Tucci: I'd probably include the IBM mainframe.
Ballmer: And the IBM mainframe. Joe is absolutely right. I'd agree with that. But ironically--you've got to listen real carefully--he said the mainframe. He didn't say anything off the mainframe, and that's the part I agree with. The mainframe we all sort of compete with, including IBM, since that's not a growth business. The question is, when and how does that disappear?
If you take a look and say, "Who is best positioned amongst that group?" Cisco, we talked about our co-opetition there. And as people leave mainframes or do mission-critical apps, they're either going to put them in on top of Oracle and whatever Oracle tells them to, or they're going to put them in on top of Windows, and that's why I kind of list them at the top of the list.
You mentioned that you're starting to see Google more in the enterprise. Where are you starting to see them? And what sales approach can you take against them?
Ballmer: They're nipping around. It's not like I would say they have a very serious presence, but they're out selling essentially the Google apps on a hosted basis to people. We compete very well. We've got far stronger and more functional applications, but that doesn't mean you don't feel the competition. And there have been accounts certainly where they show up.
But they don't have an on-premise solution. Despite the fact that a lot of people want to move hosted, a lot of people don't want to move hosted. Google also doesn't have data loss prevention.
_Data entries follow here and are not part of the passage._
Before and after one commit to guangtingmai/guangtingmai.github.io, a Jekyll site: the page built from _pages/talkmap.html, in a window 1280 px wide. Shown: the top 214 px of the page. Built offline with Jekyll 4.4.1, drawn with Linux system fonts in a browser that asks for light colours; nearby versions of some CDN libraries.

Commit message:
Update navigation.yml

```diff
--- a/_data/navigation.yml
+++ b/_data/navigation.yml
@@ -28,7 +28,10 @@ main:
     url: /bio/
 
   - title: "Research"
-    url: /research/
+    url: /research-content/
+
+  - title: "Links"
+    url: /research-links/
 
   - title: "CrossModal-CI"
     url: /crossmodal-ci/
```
There's a lot of things they don't have, and a lot of those are things we're doing together with EMC.
Tucci: Let me just jump in here, and obviously this wasn't a question for EMC, but I'll answer here.
I really do think that the winning model here is not going to be everything in the cloud or leave everything in the data center. I think the hybrid model is the big winner.
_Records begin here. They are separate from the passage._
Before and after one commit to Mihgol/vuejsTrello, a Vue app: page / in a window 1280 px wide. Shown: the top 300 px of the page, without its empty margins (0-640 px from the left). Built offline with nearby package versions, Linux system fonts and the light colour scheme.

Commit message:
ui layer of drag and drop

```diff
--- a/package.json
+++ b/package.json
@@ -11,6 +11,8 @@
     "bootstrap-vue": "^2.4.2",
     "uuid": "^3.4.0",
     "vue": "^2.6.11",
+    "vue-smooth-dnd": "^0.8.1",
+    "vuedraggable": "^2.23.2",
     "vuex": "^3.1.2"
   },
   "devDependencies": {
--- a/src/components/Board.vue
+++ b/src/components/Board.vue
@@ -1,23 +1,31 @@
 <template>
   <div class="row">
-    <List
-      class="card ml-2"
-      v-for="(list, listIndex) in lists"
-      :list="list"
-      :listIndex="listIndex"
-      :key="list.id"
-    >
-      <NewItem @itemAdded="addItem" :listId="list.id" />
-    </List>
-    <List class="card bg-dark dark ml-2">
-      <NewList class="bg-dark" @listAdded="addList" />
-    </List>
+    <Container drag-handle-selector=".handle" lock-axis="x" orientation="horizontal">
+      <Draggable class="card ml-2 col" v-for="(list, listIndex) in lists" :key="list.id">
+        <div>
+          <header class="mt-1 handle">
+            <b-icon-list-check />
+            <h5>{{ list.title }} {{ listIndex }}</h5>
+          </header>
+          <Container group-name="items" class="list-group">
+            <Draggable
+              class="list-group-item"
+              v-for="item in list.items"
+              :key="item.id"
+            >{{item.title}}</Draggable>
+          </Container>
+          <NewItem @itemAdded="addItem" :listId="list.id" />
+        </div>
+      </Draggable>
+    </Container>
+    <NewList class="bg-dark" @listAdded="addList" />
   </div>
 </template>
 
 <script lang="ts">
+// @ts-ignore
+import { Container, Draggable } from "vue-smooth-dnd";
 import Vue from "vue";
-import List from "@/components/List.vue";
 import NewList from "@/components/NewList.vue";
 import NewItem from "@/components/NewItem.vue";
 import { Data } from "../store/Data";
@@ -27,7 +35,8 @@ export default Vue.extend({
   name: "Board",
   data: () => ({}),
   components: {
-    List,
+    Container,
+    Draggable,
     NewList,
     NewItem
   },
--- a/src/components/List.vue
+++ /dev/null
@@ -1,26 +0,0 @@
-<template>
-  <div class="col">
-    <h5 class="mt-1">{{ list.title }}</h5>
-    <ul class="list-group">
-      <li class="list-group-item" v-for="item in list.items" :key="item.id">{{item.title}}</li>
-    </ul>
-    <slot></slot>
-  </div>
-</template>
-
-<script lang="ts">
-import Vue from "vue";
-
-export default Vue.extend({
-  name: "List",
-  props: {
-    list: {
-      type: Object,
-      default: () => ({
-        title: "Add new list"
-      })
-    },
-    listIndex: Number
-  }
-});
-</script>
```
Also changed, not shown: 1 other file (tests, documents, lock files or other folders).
Those that can provide the hybrid model are going to have a great future. Microsoft is providing a hybrid model. With Google, you've got to be pretty much in their data center to do it. And I think over time that's not going to be the winning model. I really believe that.
In terms of that hybrid model, it seems like Microsoft will have a much clearer public answer to that when it can offer Office Web Applications both on the desktop and in the cloud. Right?
Ballmer: Well, I don't know. We have what people want today. People don't want to run Office applications in browsers. That's not their problem. Some people would like to see the back-end management of their e-mail and their documents handled out in the cloud. So we're seeing a bit of interest in things like Exchange and SharePoint Online. Actually we're working with EMC on a number of those deals. I don't know if we can talk about the big one we just won together on that. But one of the big pharma companies has a project that we won together on that ilk. So I don't feel like we're missing it. Yes, we've talked about what we'll have in terms of Office running in a browser, but that's not really critical to what we're seeing as the market opportunity right now, at least in the enterprise.
So large companies are more attracted to free or low cost than they are to the browser?
Ballmer: Google is neither free nor low cost. That's not a joke. We're talking about the enterprise. We're not talking about some screwball consumer thing now. We're talking about the enterprise. Google charges a very hefty price, comparable to our prices, when it comes to the enterprise.